◆ What to produce:
Copy every line of the records exactly, without including the images.

◆ Content revision data:
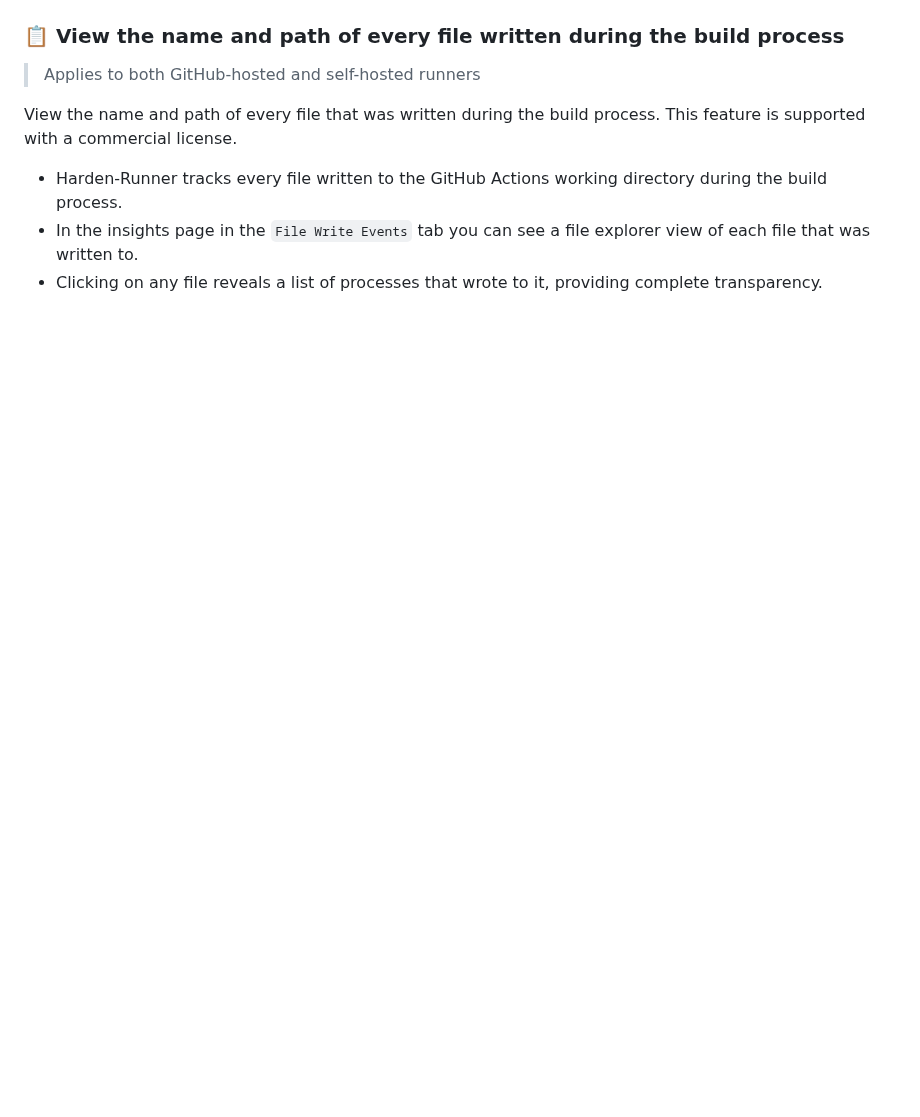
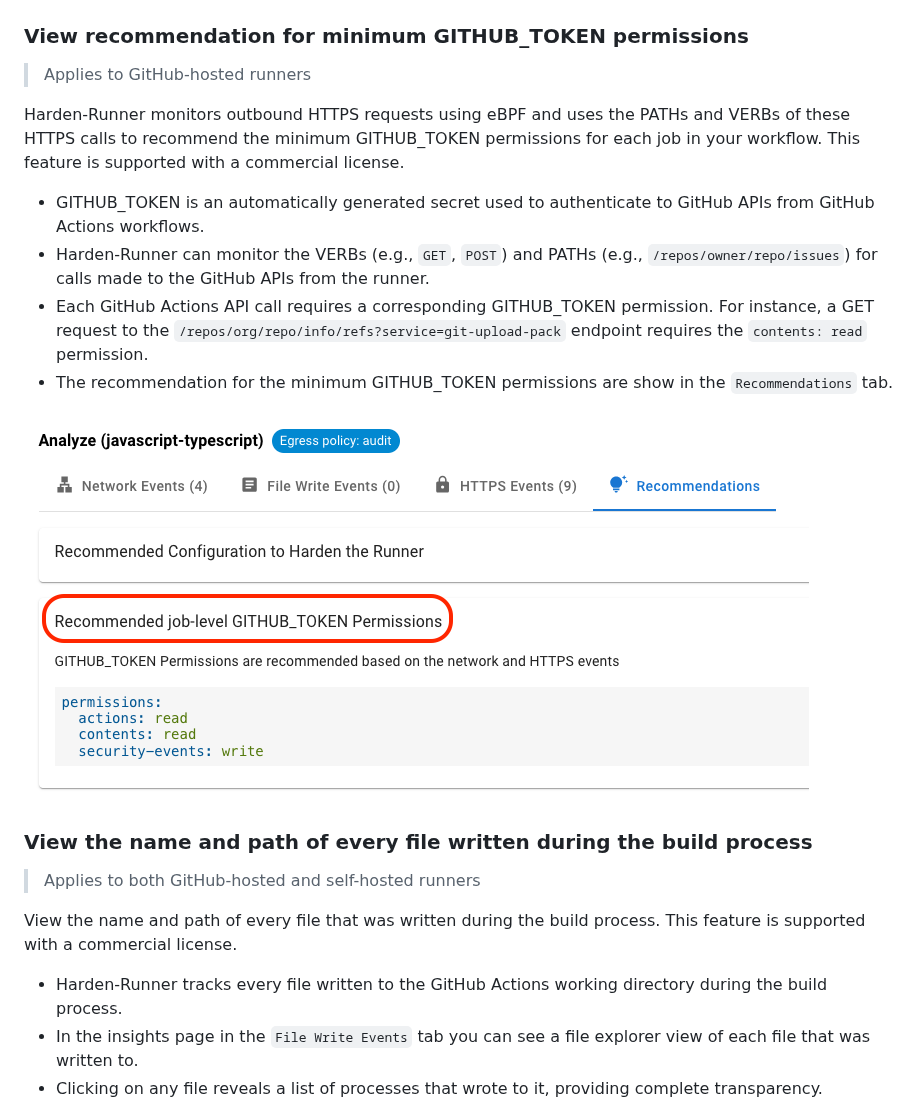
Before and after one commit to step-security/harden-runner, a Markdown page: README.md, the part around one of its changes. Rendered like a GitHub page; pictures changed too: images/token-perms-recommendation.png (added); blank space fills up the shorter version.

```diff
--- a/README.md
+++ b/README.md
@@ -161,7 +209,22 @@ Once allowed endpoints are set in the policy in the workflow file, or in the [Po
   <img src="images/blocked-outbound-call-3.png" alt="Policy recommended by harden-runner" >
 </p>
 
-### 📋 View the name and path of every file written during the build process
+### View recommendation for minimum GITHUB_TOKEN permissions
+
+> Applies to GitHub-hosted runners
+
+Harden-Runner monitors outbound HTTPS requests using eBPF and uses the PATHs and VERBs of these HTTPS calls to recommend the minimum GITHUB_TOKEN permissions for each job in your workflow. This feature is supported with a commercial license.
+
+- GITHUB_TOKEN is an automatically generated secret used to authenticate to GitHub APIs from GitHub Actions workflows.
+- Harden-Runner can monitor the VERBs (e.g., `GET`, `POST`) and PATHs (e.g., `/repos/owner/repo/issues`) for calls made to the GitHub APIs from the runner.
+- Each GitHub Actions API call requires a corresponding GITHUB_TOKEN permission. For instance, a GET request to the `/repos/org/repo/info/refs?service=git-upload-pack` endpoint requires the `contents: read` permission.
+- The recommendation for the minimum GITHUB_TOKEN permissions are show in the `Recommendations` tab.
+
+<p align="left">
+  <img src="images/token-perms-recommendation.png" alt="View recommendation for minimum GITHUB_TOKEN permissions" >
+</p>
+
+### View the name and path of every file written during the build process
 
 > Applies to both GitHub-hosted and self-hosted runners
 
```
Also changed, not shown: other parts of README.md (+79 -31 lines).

◆ Final answer:
Before and after one commit to step-security/harden-runner, a Markdown page: README.md, the part around one of its changes. Rendered like a GitHub page; pictures changed too: images/token-perms-recommendation.png (added); blank space fills up the shorter version.

```diff
--- a/README.md
+++ b/README.md
@@ -161,7 +209,22 @@ Once allowed endpoints are set in the policy in the workflow file, or in the [Po
   <img src="images/blocked-outbound-call-3.png" alt="Policy recommended by harden-runner" >
 </p>
 
-### 📋 View the name and path of every file written during the build process
+### View recommendation for minimum GITHUB_TOKEN permissions
+
+> Applies to GitHub-hosted runners
+
+Harden-Runner monitors outbound HTTPS requests using eBPF and uses the PATHs and VERBs of these HTTPS calls to recommend the minimum GITHUB_TOKEN permissions for each job in your workflow. This feature is supported with a commercial license.
+
+- GITHUB_TOKEN is an automatically generated secret used to authenticate to GitHub APIs from GitHub Actions workflows.
+- Harden-Runner can monitor the VERBs (e.g., `GET`, `POST`) and PATHs (e.g., `/repos/owner/repo/issues`) for calls made to the GitHub APIs from the runner.
+- Each GitHub Actions API call requires a corresponding GITHUB_TOKEN permission. For instance, a GET request to the `/repos/org/repo/info/refs?service=git-upload-pack` endpoint requires the `contents: read` permission.
+- The recommendation for the minimum GITHUB_TOKEN permissions are show in the `Recommendations` tab.
+
+<p align="left">
+  <img src="images/token-perms-recommendation.png" alt="View recommendation for minimum GITHUB_TOKEN permissions" >
+</p>
+
+### View the name and path of every file written during the build process
 
 > Applies to both GitHub-hosted and self-hosted runners
 
```
Also changed, not shown: other parts of README.md (+79 -31 lines).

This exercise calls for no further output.